The inscription on the Language Pillar - shown in four languages - reads

"WE HUMAN BEINGS ARE PASSING THROUGH A CRUCIAL PERIOD IN OUR DEVELOPMENT.
CONFLICT & MISTRUST HAVE PLAGUED THE PAST CENTURY WHICH HAS BROUGHT IMMEASURABLE HUMAN SUFFERING & ENVIRONMENTAL DESTRUCTION.
IT IS IN THE INTERESTS OF ALL OF US ON THIS PLANET THAT WE MAKE A JOINT EFFORT TO TURN THE NEXT CENTURY INTO AN ERA OF PEACE & HARMONY.
MAY THIS PEACE GARDEN BECOME A MONUMENT TO THE COURAGE OF THE TIBETAN PEOPLE & THIER COMMITMENT TO PEACE.
MAY IT REMAIN AS A SYMBOL TO REMIND US THAT HUMAN SURVIVAL DEPENDS ON LIVING IN HARMONY & ON ALWAYS CHOOSING THE PATH OF NON-VIOLENCE IN RESOLVING OUR DIFFERENCES."
- THE XIV DALAI LAMA OF TIBET, 13 MAY 1999

Walking into the garden from the language pillar you see a circular bronze image set in Kilkenny stone. The two Tibetan syllables in the centre mean Virtue and Foundation and it is the logo of the Tibet Foundation, who commissioned the garden.

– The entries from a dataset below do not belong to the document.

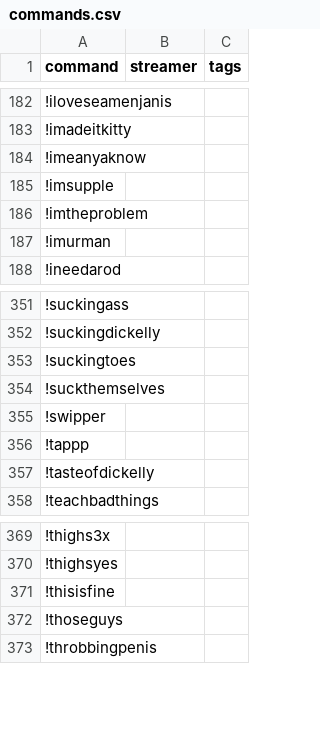
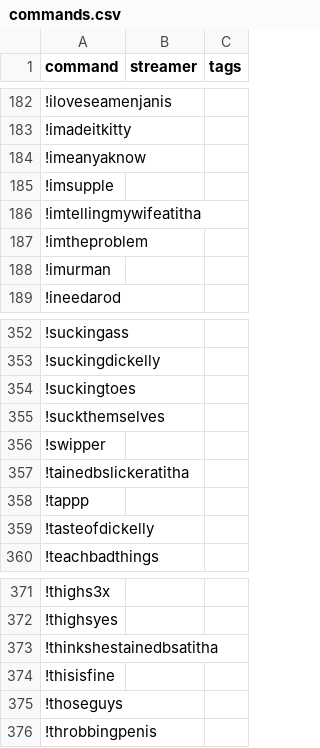
Before and after one commit to aionjanis/aionjanis.github.io, a CSV file: commands.csv, drawn as a sheet; only a part is shown, gaps mark what is left out.

Commit message:
Update commands.csv (2026-03-20T08:33:21.426Z)

```diff
--- a/commands.csv
+++ b/commands.csv
@@ -185,2 +185,3 @@ command,streamer,tags
 !imsupple,,
+!imtellingmywifeatitha,,
 !imtheproblem,,
@@ -355,2 +356,3 @@ command,streamer,tags
 !swipper,,
+!tainedbslickeratitha,,
 !tappp,,
@@ -370,2 +372,3 @@ command,streamer,tags
 !thighsyes,,
+!thinkshestainedbsatitha,,
 !thisisfine,,
```
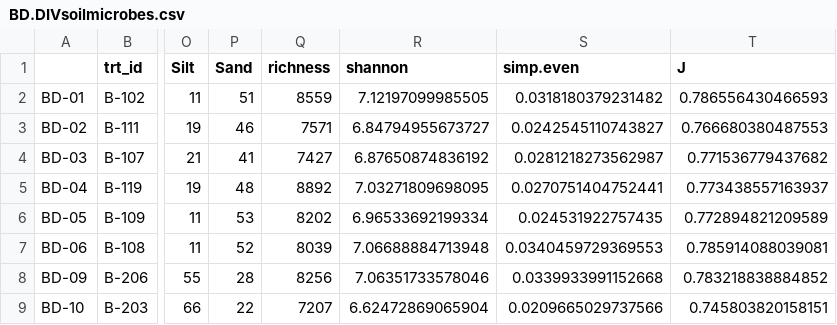
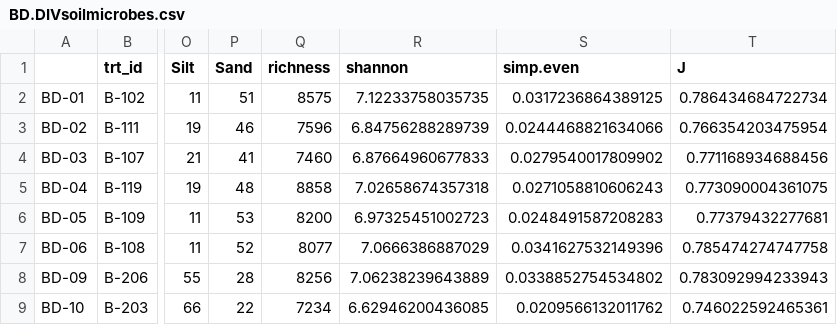
Before and after one commit to PeraltaLab/CropDiversity, a CSV file: analyses/BD.DIVsoilmicrobes.csv, drawn as a sheet; only a part is shown, gaps mark what is left out; the diff covers the shown part only; the diff names each change by its address in the sheet, - before the commit and + after, or states it on an @@ line.

```diff
--- a/analyses/BD.DIVsoilmicrobes.csv
+++ b/analyses/BD.DIVsoilmicrobes.csv
-Q2 (richness): 8559
+Q2 (richness): 8575
-R2 (shannon): 7.12197099985505
+R2 (shannon): 7.12233758035735
-S2 (simp.even): 0.0318180379231482
+S2 (simp.even): 0.0317236864389125
-T2 (J): 0.786556430466593
+T2 (J): 0.786434684722734
-Q3 (richness): 7571
+Q3 (richness): 7596
-R3 (shannon): 6.84794955673727
+R3 (shannon): 6.84756288289739
-S3 (simp.even): 0.0242545110743827
+S3 (simp.even): 0.0244468821634066
-T3 (J): 0.766680380487553
+T3 (J): 0.766354203475954
-Q4 (richness): 7427
+Q4 (richness): 7460
-R4 (shannon): 6.87650874836192
+R4 (shannon): 6.87664960677833
-S4 (simp.even): 0.0281218273562987
+S4 (simp.even): 0.0279540017809902
-T4 (J): 0.771536779437682
+T4 (J): 0.771168934688456
-Q5 (richness): 8892
+Q5 (richness): 8858
-R5 (shannon): 7.03271809698095
+R5 (shannon): 7.02658674357318
-S5 (simp.even): 0.0270751404752441
+S5 (simp.even): 0.0271058810606243
-T5 (J): 0.773438557163937
+T5 (J): 0.773090004361075
-Q6 (richness): 8202
+Q6 (richness): 8200
-R6 (shannon): 6.96533692199334
+R6 (shannon): 6.97325451002723
-S6 (simp.even): 0.024531922757435
+S6 (simp.even): 0.0248491587208283
-T6 (J): 0.772894821209589
+T6 (J): 0.77379432277681
-Q7 (richness): 8039
+Q7 (richness): 8077
-R7 (shannon): 7.06688884713948
+R7 (shannon): 7.0666386887029
-S7 (simp.even): 0.0340459729369553
+S7 (simp.even): 0.0341627532149396
-T7 (J): 0.785914088039081
+T7 (J): 0.785474274747758
-R8 (shannon): 7.06351733578046
+R8 (shannon): 7.06238239643889
-S8 (simp.even): 0.0339933991152668
+S8 (simp.even): 0.0338852754534802
-T8 (J): 0.783218838884852
+T8 (J): 0.783092994233943
-Q9 (richness): 7207
+Q9 (richness): 7234
-R9 (shannon): 6.62472869065904
+R9 (shannon): 6.62946200436085
-S9 (simp.even): 0.0209665029737566
+S9 (simp.even): 0.0209566132011762
-T9 (J): 0.745803820158151
+T9 (J): 0.746022592465361
```
Also changed, not shown: 80 edited cells elsewhere in this file, 6 other files.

Around the outer perimeter of the garden there's a low Kilkenny stone wall, which doubled up as a bench and a lunch spot for me and many workers from the local area.

Around the mandala are eight low York stone contemplation seats, which represent the Noble Eightfold Path of right view, thought, speech, livelihood, effort, mindfulness and concentration.

It was a great spot for lunch and it really did have a quiet and peaceful aura to it, which given that my visit took place over lunch during school holidays where there were plenty of children enjoying clambering over the large naval guns outside the museum's entrance, was no mean feat!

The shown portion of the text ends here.